- TRY IT: Write the records out again, keeping each line exactly as it is.

- RECORDS PROVIDED:
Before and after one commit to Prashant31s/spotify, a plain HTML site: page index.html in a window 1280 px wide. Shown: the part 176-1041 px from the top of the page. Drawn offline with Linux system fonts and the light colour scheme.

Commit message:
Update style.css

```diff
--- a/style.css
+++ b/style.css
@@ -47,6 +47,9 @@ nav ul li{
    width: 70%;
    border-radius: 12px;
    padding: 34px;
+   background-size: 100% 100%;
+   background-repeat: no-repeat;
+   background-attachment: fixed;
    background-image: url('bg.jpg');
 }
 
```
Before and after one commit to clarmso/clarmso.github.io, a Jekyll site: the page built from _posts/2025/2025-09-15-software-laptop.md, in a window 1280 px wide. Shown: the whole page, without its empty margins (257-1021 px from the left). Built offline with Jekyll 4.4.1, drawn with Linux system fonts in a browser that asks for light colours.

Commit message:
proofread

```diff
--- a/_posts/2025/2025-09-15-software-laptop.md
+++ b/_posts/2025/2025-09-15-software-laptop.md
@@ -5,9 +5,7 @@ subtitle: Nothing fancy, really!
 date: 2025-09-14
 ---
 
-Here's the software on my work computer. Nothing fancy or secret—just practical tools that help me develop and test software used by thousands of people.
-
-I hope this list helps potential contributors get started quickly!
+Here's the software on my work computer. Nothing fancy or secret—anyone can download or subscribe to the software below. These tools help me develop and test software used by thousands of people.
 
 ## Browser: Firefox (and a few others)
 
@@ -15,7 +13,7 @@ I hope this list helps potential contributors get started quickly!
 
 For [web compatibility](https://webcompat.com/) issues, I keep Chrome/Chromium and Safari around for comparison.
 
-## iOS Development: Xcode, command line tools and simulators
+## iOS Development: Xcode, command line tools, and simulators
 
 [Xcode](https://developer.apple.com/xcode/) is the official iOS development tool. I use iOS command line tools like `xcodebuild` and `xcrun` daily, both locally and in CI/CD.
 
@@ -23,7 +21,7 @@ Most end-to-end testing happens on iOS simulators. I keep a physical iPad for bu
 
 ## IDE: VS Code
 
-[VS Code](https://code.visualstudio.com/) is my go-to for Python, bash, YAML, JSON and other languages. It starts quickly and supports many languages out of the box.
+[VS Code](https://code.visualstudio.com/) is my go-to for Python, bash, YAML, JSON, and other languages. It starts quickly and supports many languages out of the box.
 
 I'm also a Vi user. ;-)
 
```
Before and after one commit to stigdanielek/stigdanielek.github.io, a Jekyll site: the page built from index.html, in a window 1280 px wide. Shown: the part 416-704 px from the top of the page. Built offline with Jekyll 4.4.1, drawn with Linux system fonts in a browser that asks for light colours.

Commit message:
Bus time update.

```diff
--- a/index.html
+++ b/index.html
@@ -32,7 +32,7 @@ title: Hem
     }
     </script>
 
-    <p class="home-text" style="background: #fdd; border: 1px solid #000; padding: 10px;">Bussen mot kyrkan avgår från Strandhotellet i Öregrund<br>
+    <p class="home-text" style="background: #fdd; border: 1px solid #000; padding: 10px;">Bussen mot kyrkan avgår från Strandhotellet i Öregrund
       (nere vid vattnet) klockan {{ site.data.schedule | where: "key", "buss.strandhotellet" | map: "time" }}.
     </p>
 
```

- RESULT OF THIS EXERCISE:
Before and after one commit to Prashant31s/spotify, a plain HTML site: page index.html in a window 1280 px wide. Shown: the part 176-1041 px from the top of the page. Drawn offline with Linux system fonts and the light colour scheme.

Commit message:
Update style.css

```diff
--- a/style.css
+++ b/style.css
@@ -47,6 +47,9 @@ nav ul li{
    width: 70%;
    border-radius: 12px;
    padding: 34px;
+   background-size: 100% 100%;
+   background-repeat: no-repeat;
+   background-attachment: fixed;
    background-image: url('bg.jpg');
 }
 
```
Before and after one commit to clarmso/clarmso.github.io, a Jekyll site: the page built from _posts/2025/2025-09-15-software-laptop.md, in a window 1280 px wide. Shown: the whole page, without its empty margins (257-1021 px from the left). Built offline with Jekyll 4.4.1, drawn with Linux system fonts in a browser that asks for light colours.

Commit message:
proofread

```diff
--- a/_posts/2025/2025-09-15-software-laptop.md
+++ b/_posts/2025/2025-09-15-software-laptop.md
@@ -5,9 +5,7 @@ subtitle: Nothing fancy, really!
 date: 2025-09-14
 ---
 
-Here's the software on my work computer. Nothing fancy or secret—just practical tools that help me develop and test software used by thousands of people.
-
-I hope this list helps potential contributors get started quickly!
+Here's the software on my work computer. Nothing fancy or secret—anyone can download or subscribe to the software below. These tools help me develop and test software used by thousands of people.
 
 ## Browser: Firefox (and a few others)
 
@@ -15,7 +13,7 @@ I hope this list helps potential contributors get started quickly!
 
 For [web compatibility](https://webcompat.com/) issues, I keep Chrome/Chromium and Safari around for comparison.
 
-## iOS Development: Xcode, command line tools and simulators
+## iOS Development: Xcode, command line tools, and simulators
 
 [Xcode](https://developer.apple.com/xcode/) is the official iOS development tool. I use iOS command line tools like `xcodebuild` and `xcrun` daily, both locally and in CI/CD.
 
@@ -23,7 +21,7 @@ Most end-to-end testing happens on iOS simulators. I keep a physical iPad for bu
 
 ## IDE: VS Code
 
-[VS Code](https://code.visualstudio.com/) is my go-to for Python, bash, YAML, JSON and other languages. It starts quickly and supports many languages out of the box.
+[VS Code](https://code.visualstudio.com/) is my go-to for Python, bash, YAML, JSON, and other languages. It starts quickly and supports many languages out of the box.
 
 I'm also a Vi user. ;-)
 
```
Before and after one commit to stigdanielek/stigdanielek.github.io, a Jekyll site: the page built from index.html, in a window 1280 px wide. Shown: the part 416-704 px from the top of the page. Built offline with Jekyll 4.4.1, drawn with Linux system fonts in a browser that asks for light colours.

Commit message:
Bus time update.

```diff
--- a/index.html
+++ b/index.html
@@ -32,7 +32,7 @@ title: Hem
     }
     </script>
 
-    <p class="home-text" style="background: #fdd; border: 1px solid #000; padding: 10px;">Bussen mot kyrkan avgår från Strandhotellet i Öregrund<br>
+    <p class="home-text" style="background: #fdd; border: 1px solid #000; padding: 10px;">Bussen mot kyrkan avgår från Strandhotellet i Öregrund
       (nere vid vattnet) klockan {{ site.data.schedule | where: "key", "buss.strandhotellet" | map: "time" }}.
     </p>
 
```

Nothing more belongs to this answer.